Loscon 49, scheduled for November 24-26, 2023, at the Marriott Los Angeles Airport Hotel, will assume the mantle of Westercon 75, and will honor the memberships of those members of Westercon 75 who do not request a refund from the Anaheim committee.
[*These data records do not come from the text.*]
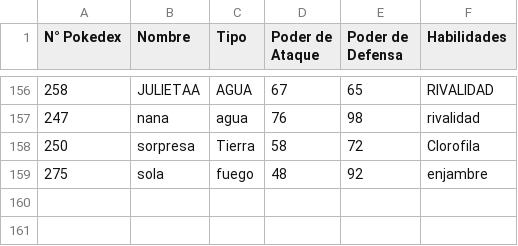
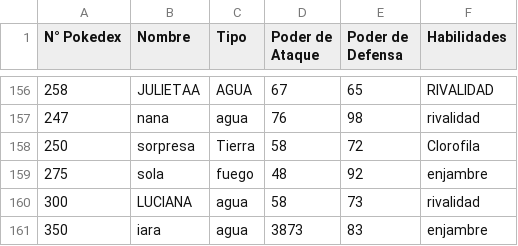
Before and after one commit to iaraacruuz/Parcial-Laboratoio-UTN, a CSV file: pokemones.csv, drawn as a sheet; only a part is shown, gaps mark what is left out; the diff names each change by its address in the sheet, - before the commit and + after, or states it on an @@ line.

```diff
--- a/pokemones.csv
+++ b/pokemones.csv
+row 160: 300 | LUCIANA | agua | 58 | 73 | rivalidad
+row 161: 350 | iara | agua | 3873 | 83 | enjambre
```
Also changed, not shown: 2 other files.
The Chair of Loscon 49 has agreed to accept members of Westercon 75 as members with the transfer of money.
Westercon 75 members are being offered three options: (1) to receive a refund; (2) to donate their Westercon 75 membership to Aerospace Legacy Foundation (Anaheim’s parent organization) to cover expenses already incurred by Westercon 75; or (3) to retain their existing membership in Westercon 75, including voting and attendance rights where applicable and have the membership transferred to Loscon 49.
The 2023 Westercon Business Meeting will be held at Loscon 49, during which the election to choose the site of the 2025 Westercon (Westercon 77) will occur.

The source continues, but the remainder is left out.